What lines of the data below include the word "badge"? Report them by copying each.
****
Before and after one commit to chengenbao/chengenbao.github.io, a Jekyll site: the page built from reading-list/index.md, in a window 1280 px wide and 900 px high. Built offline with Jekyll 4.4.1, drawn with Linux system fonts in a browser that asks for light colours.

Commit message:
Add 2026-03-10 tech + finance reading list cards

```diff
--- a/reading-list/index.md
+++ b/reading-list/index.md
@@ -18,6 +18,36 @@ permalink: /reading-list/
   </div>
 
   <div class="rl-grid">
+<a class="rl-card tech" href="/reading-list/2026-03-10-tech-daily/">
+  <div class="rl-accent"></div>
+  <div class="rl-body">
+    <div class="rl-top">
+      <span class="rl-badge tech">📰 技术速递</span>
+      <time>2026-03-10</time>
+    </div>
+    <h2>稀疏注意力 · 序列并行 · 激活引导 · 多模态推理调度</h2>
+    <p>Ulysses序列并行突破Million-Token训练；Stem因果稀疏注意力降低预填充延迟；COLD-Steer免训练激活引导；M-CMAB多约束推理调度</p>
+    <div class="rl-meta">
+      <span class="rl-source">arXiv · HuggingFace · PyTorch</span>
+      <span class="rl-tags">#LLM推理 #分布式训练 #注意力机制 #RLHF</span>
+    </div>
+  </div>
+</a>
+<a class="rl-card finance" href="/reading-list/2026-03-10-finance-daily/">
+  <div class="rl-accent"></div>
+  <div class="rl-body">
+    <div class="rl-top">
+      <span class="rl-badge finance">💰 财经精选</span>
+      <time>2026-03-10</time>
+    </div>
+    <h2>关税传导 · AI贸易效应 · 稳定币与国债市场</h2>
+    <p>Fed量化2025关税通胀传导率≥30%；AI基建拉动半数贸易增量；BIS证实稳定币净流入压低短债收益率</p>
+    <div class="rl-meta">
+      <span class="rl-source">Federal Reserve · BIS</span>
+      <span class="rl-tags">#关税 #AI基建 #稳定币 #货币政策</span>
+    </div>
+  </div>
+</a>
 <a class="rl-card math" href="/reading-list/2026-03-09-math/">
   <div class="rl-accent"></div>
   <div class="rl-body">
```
****
## OUTPUT
+      <span class="rl-badge tech">📰 技术速递</span>
+      <span class="rl-badge finance">💰 财经精选</span>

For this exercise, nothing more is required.